▶ DATA SHOWN:
+---+

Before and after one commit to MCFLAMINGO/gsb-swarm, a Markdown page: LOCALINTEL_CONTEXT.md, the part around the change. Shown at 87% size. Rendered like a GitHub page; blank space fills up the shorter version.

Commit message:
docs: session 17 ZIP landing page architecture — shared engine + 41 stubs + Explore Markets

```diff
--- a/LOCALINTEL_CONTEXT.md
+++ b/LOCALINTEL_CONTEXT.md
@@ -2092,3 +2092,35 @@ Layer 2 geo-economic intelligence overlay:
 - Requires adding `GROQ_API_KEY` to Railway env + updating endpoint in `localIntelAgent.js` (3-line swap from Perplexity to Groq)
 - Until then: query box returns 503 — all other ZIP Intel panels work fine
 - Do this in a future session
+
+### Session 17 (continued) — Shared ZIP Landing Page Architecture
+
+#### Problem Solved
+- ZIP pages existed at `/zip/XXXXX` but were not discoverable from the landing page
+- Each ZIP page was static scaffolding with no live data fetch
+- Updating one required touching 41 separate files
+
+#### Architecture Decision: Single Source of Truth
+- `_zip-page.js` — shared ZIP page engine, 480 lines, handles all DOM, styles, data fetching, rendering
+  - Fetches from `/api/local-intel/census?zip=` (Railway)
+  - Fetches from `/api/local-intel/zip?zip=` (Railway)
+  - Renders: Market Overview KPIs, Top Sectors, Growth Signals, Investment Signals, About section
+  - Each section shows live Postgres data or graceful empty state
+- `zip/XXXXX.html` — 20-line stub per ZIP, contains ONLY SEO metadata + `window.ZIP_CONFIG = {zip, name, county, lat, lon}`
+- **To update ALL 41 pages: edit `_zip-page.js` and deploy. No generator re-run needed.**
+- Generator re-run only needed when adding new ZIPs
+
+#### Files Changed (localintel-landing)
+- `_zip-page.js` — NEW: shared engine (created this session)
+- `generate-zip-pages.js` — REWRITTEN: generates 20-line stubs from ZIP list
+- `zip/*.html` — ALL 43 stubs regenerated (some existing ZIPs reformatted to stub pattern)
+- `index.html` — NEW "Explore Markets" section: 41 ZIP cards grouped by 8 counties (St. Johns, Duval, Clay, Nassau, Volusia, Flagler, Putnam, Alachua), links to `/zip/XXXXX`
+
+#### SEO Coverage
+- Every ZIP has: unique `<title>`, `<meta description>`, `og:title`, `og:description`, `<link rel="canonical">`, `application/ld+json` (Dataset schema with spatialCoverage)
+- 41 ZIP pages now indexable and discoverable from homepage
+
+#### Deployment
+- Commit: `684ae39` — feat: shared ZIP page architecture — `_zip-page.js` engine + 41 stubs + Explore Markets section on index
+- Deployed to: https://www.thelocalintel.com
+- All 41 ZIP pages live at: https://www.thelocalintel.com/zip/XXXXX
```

+---+

▶ WORK REQUIRED: Return the listing above verbatim.

▶ SOLUTION TO THE PROBLEM:
Before and after one commit to MCFLAMINGO/gsb-swarm, a Markdown page: LOCALINTEL_CONTEXT.md, the part around the change. Shown at 87% size. Rendered like a GitHub page; blank space fills up the shorter version.

Commit message:
docs: session 17 ZIP landing page architecture — shared engine + 41 stubs + Explore Markets

```diff
--- a/LOCALINTEL_CONTEXT.md
+++ b/LOCALINTEL_CONTEXT.md
@@ -2092,3 +2092,35 @@ Layer 2 geo-economic intelligence overlay:
 - Requires adding `GROQ_API_KEY` to Railway env + updating endpoint in `localIntelAgent.js` (3-line swap from Perplexity to Groq)
 - Until then: query box returns 503 — all other ZIP Intel panels work fine
 - Do this in a future session
+
+### Session 17 (continued) — Shared ZIP Landing Page Architecture
+
+#### Problem Solved
+- ZIP pages existed at `/zip/XXXXX` but were not discoverable from the landing page
+- Each ZIP page was static scaffolding with no live data fetch
+- Updating one required touching 41 separate files
+
+#### Architecture Decision: Single Source of Truth
+- `_zip-page.js` — shared ZIP page engine, 480 lines, handles all DOM, styles, data fetching, rendering
+  - Fetches from `/api/local-intel/census?zip=` (Railway)
+  - Fetches from `/api/local-intel/zip?zip=` (Railway)
+  - Renders: Market Overview KPIs, Top Sectors, Growth Signals, Investment Signals, About section
+  - Each section shows live Postgres data or graceful empty state
+- `zip/XXXXX.html` — 20-line stub per ZIP, contains ONLY SEO metadata + `window.ZIP_CONFIG = {zip, name, county, lat, lon}`
+- **To update ALL 41 pages: edit `_zip-page.js` and deploy. No generator re-run needed.**
+- Generator re-run only needed when adding new ZIPs
+
+#### Files Changed (localintel-landing)
+- `_zip-page.js` — NEW: shared engine (created this session)
+- `generate-zip-pages.js` — REWRITTEN: generates 20-line stubs from ZIP list
+- `zip/*.html` — ALL 43 stubs regenerated (some existing ZIPs reformatted to stub pattern)
+- `index.html` — NEW "Explore Markets" section: 41 ZIP cards grouped by 8 counties (St. Johns, Duval, Clay, Nassau, Volusia, Flagler, Putnam, Alachua), links to `/zip/XXXXX`
+
+#### SEO Coverage
+- Every ZIP has: unique `<title>`, `<meta description>`, `og:title`, `og:description`, `<link rel="canonical">`, `application/ld+json` (Dataset schema with spatialCoverage)
+- 41 ZIP pages now indexable and discoverable from homepage
+
+#### Deployment
+- Commit: `684ae39` — feat: shared ZIP page architecture — `_zip-page.js` engine + 41 stubs + Explore Markets section on index
+- Deployed to: https://www.thelocalintel.com
+- All 41 ZIP pages live at: https://www.thelocalintel.com/zip/XXXXX
```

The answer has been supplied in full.